◆ PROBLEM STATEMENT
Your task is to give the entries back exactly, leaving nothing out.

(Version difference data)
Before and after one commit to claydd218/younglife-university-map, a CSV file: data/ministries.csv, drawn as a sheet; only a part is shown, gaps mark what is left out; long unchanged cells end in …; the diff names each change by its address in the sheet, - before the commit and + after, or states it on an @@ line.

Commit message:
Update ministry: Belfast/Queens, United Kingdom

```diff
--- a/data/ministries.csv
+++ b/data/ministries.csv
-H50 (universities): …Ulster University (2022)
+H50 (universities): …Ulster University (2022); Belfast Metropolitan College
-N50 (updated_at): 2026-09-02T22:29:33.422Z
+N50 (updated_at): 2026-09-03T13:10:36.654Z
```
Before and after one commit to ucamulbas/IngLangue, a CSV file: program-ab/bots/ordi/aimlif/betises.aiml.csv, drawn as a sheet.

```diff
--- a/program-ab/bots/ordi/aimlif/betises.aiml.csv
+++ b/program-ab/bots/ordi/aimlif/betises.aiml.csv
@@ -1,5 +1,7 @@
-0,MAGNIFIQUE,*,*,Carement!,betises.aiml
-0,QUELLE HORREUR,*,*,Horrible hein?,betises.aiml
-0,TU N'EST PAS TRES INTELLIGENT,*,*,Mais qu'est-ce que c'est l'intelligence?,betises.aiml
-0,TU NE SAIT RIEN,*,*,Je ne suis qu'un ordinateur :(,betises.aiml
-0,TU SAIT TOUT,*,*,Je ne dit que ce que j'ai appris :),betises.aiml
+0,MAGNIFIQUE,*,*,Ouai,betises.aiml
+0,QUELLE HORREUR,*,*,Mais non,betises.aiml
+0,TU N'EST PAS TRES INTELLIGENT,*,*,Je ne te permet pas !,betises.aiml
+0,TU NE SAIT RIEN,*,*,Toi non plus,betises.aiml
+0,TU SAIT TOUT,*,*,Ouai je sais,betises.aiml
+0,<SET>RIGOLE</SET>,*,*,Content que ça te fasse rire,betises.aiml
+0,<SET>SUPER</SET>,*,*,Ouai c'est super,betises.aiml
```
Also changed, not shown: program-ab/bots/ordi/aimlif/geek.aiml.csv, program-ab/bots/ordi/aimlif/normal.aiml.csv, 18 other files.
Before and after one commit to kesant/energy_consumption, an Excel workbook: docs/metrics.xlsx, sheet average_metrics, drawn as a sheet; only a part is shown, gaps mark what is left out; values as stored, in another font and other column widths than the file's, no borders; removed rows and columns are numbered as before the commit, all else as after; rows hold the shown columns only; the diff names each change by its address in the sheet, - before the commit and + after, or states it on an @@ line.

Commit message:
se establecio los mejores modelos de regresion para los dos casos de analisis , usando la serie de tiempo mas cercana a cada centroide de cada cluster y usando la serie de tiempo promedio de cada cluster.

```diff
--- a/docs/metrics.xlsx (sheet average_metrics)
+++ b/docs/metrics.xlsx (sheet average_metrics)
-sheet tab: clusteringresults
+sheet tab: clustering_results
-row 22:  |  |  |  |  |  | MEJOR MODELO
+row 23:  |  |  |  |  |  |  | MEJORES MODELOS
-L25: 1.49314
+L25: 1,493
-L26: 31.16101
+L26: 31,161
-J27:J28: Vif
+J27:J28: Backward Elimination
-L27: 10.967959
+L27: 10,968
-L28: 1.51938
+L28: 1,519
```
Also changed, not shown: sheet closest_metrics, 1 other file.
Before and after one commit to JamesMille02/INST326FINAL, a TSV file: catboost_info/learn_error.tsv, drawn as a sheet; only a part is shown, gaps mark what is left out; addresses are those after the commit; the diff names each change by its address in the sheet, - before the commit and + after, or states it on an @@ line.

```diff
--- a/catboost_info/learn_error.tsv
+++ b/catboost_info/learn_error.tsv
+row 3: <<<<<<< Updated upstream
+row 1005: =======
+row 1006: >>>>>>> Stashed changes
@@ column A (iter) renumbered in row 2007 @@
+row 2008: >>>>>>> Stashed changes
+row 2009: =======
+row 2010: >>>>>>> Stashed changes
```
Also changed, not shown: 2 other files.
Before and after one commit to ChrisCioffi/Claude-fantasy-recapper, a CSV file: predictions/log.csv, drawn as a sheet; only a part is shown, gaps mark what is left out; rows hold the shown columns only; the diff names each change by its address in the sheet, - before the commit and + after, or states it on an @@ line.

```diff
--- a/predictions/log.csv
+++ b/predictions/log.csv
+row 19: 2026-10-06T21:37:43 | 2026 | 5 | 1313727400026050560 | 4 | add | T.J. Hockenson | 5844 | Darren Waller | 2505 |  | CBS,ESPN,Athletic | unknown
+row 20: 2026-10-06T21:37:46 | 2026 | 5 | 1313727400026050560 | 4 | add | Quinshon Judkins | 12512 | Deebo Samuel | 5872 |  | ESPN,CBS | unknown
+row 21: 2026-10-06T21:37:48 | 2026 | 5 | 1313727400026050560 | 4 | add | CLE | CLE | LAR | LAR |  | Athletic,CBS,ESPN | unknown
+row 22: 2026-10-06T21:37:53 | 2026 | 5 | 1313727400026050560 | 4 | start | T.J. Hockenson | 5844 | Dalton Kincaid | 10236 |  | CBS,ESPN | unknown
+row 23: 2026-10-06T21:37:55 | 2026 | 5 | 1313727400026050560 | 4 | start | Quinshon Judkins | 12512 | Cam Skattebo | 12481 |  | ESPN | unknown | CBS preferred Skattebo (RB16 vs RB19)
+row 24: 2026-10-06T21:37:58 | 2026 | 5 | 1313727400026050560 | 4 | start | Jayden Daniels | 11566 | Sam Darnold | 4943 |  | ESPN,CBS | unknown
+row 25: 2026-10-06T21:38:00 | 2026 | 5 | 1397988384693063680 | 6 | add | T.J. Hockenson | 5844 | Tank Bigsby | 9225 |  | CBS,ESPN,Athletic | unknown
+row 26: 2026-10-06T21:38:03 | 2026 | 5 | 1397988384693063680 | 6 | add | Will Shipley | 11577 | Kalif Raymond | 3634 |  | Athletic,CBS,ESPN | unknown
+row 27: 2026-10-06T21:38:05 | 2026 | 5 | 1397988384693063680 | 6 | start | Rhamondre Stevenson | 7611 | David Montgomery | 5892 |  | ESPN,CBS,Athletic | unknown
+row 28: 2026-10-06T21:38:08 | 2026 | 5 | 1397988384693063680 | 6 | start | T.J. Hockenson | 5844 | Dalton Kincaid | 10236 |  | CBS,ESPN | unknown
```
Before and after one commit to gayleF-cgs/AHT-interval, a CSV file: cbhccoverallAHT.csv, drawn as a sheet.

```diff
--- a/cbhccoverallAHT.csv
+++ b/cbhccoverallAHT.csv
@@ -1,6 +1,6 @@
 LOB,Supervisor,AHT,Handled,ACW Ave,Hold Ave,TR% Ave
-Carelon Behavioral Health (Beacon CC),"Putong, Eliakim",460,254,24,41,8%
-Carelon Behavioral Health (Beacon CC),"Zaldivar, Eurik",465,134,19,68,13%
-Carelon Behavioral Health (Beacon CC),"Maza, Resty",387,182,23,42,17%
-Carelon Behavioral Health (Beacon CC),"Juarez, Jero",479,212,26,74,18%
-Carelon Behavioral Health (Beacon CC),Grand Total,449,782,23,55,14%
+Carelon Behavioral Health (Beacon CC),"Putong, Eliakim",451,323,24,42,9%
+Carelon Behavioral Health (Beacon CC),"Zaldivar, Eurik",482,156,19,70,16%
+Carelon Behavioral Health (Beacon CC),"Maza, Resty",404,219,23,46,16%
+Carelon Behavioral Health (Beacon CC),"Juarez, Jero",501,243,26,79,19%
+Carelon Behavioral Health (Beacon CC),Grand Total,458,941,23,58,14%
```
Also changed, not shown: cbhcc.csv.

◆ TASK RESULT
Before and after one commit to claydd218/younglife-university-map, a CSV file: data/ministries.csv, drawn as a sheet; only a part is shown, gaps mark what is left out; long unchanged cells end in …; the diff names each change by its address in the sheet, - before the commit and + after, or states it on an @@ line.

Commit message:
Update ministry: Belfast/Queens, United Kingdom

```diff
--- a/data/ministries.csv
+++ b/data/ministries.csv
-H50 (universities): …Ulster University (2022)
+H50 (universities): …Ulster University (2022); Belfast Metropolitan College
-N50 (updated_at): 2026-09-02T22:29:33.422Z
+N50 (updated_at): 2026-09-03T13:10:36.654Z
```
Before and after one commit to ucamulbas/IngLangue, a CSV file: program-ab/bots/ordi/aimlif/betises.aiml.csv, drawn as a sheet.

```diff
--- a/program-ab/bots/ordi/aimlif/betises.aiml.csv
+++ b/program-ab/bots/ordi/aimlif/betises.aiml.csv
@@ -1,5 +1,7 @@
-0,MAGNIFIQUE,*,*,Carement!,betises.aiml
-0,QUELLE HORREUR,*,*,Horrible hein?,betises.aiml
-0,TU N'EST PAS TRES INTELLIGENT,*,*,Mais qu'est-ce que c'est l'intelligence?,betises.aiml
-0,TU NE SAIT RIEN,*,*,Je ne suis qu'un ordinateur :(,betises.aiml
-0,TU SAIT TOUT,*,*,Je ne dit que ce que j'ai appris :),betises.aiml
+0,MAGNIFIQUE,*,*,Ouai,betises.aiml
+0,QUELLE HORREUR,*,*,Mais non,betises.aiml
+0,TU N'EST PAS TRES INTELLIGENT,*,*,Je ne te permet pas !,betises.aiml
+0,TU NE SAIT RIEN,*,*,Toi non plus,betises.aiml
+0,TU SAIT TOUT,*,*,Ouai je sais,betises.aiml
+0,<SET>RIGOLE</SET>,*,*,Content que ça te fasse rire,betises.aiml
+0,<SET>SUPER</SET>,*,*,Ouai c'est super,betises.aiml
```
Also changed, not shown: program-ab/bots/ordi/aimlif/geek.aiml.csv, program-ab/bots/ordi/aimlif/normal.aiml.csv, 18 other files.
Before and after one commit to kesant/energy_consumption, an Excel workbook: docs/metrics.xlsx, sheet average_metrics, drawn as a sheet; only a part is shown, gaps mark what is left out; values as stored, in another font and other column widths than the file's, no borders; removed rows and columns are numbered as before the commit, all else as after; rows hold the shown columns only; the diff names each change by its address in the sheet, - before the commit and + after, or states it on an @@ line.

Commit message:
se establecio los mejores modelos de regresion para los dos casos de analisis , usando la serie de tiempo mas cercana a cada centroide de cada cluster y usando la serie de tiempo promedio de cada cluster.

```diff
--- a/docs/metrics.xlsx (sheet average_metrics)
+++ b/docs/metrics.xlsx (sheet average_metrics)
-sheet tab: clusteringresults
+sheet tab: clustering_results
-row 22:  |  |  |  |  |  | MEJOR MODELO
+row 23:  |  |  |  |  |  |  | MEJORES MODELOS
-L25: 1.49314
+L25: 1,493
-L26: 31.16101
+L26: 31,161
-J27:J28: Vif
+J27:J28: Backward Elimination
-L27: 10.967959
+L27: 10,968
-L28: 1.51938
+L28: 1,519
```
Also changed, not shown: sheet closest_metrics, 1 other file.
Before and after one commit to JamesMille02/INST326FINAL, a TSV file: catboost_info/learn_error.tsv, drawn as a sheet; only a part is shown, gaps mark what is left out; addresses are those after the commit; the diff names each change by its address in the sheet, - before the commit and + after, or states it on an @@ line.

```diff
--- a/catboost_info/learn_error.tsv
+++ b/catboost_info/learn_error.tsv
+row 3: <<<<<<< Updated upstream
+row 1005: =======
+row 1006: >>>>>>> Stashed changes
@@ column A (iter) renumbered in row 2007 @@
+row 2008: >>>>>>> Stashed changes
+row 2009: =======
+row 2010: >>>>>>> Stashed changes
```
Also changed, not shown: 2 other files.
Before and after one commit to ChrisCioffi/Claude-fantasy-recapper, a CSV file: predictions/log.csv, drawn as a sheet; only a part is shown, gaps mark what is left out; rows hold the shown columns only; the diff names each change by its address in the sheet, - before the commit and + after, or states it on an @@ line.

```diff
--- a/predictions/log.csv
+++ b/predictions/log.csv
+row 19: 2026-10-06T21:37:43 | 2026 | 5 | 1313727400026050560 | 4 | add | T.J. Hockenson | 5844 | Darren Waller | 2505 |  | CBS,ESPN,Athletic | unknown
+row 20: 2026-10-06T21:37:46 | 2026 | 5 | 1313727400026050560 | 4 | add | Quinshon Judkins | 12512 | Deebo Samuel | 5872 |  | ESPN,CBS | unknown
+row 21: 2026-10-06T21:37:48 | 2026 | 5 | 1313727400026050560 | 4 | add | CLE | CLE | LAR | LAR |  | Athletic,CBS,ESPN | unknown
+row 22: 2026-10-06T21:37:53 | 2026 | 5 | 1313727400026050560 | 4 | start | T.J. Hockenson | 5844 | Dalton Kincaid | 10236 |  | CBS,ESPN | unknown
+row 23: 2026-10-06T21:37:55 | 2026 | 5 | 1313727400026050560 | 4 | start | Quinshon Judkins | 12512 | Cam Skattebo | 12481 |  | ESPN | unknown | CBS preferred Skattebo (RB16 vs RB19)
+row 24: 2026-10-06T21:37:58 | 2026 | 5 | 1313727400026050560 | 4 | start | Jayden Daniels | 11566 | Sam Darnold | 4943 |  | ESPN,CBS | unknown
+row 25: 2026-10-06T21:38:00 | 2026 | 5 | 1397988384693063680 | 6 | add | T.J. Hockenson | 5844 | Tank Bigsby | 9225 |  | CBS,ESPN,Athletic | unknown
+row 26: 2026-10-06T21:38:03 | 2026 | 5 | 1397988384693063680 | 6 | add | Will Shipley | 11577 | Kalif Raymond | 3634 |  | Athletic,CBS,ESPN | unknown
+row 27: 2026-10-06T21:38:05 | 2026 | 5 | 1397988384693063680 | 6 | start | Rhamondre Stevenson | 7611 | David Montgomery | 5892 |  | ESPN,CBS,Athletic | unknown
+row 28: 2026-10-06T21:38:08 | 2026 | 5 | 1397988384693063680 | 6 | start | T.J. Hockenson | 5844 | Dalton Kincaid | 10236 |  | CBS,ESPN | unknown
```
Before and after one commit to gayleF-cgs/AHT-interval, a CSV file: cbhccoverallAHT.csv, drawn as a sheet.

```diff
--- a/cbhccoverallAHT.csv
+++ b/cbhccoverallAHT.csv
@@ -1,6 +1,6 @@
 LOB,Supervisor,AHT,Handled,ACW Ave,Hold Ave,TR% Ave
-Carelon Behavioral Health (Beacon CC),"Putong, Eliakim",460,254,24,41,8%
-Carelon Behavioral Health (Beacon CC),"Zaldivar, Eurik",465,134,19,68,13%
-Carelon Behavioral Health (Beacon CC),"Maza, Resty",387,182,23,42,17%
-Carelon Behavioral Health (Beacon CC),"Juarez, Jero",479,212,26,74,18%
-Carelon Behavioral Health (Beacon CC),Grand Total,449,782,23,55,14%
+Carelon Behavioral Health (Beacon CC),"Putong, Eliakim",451,323,24,42,9%
+Carelon Behavioral Health (Beacon CC),"Zaldivar, Eurik",482,156,19,70,16%
+Carelon Behavioral Health (Beacon CC),"Maza, Resty",404,219,23,46,16%
+Carelon Behavioral Health (Beacon CC),"Juarez, Jero",501,243,26,79,19%
+Carelon Behavioral Health (Beacon CC),Grand Total,458,941,23,58,14%
```
Also changed, not shown: cbhcc.csv.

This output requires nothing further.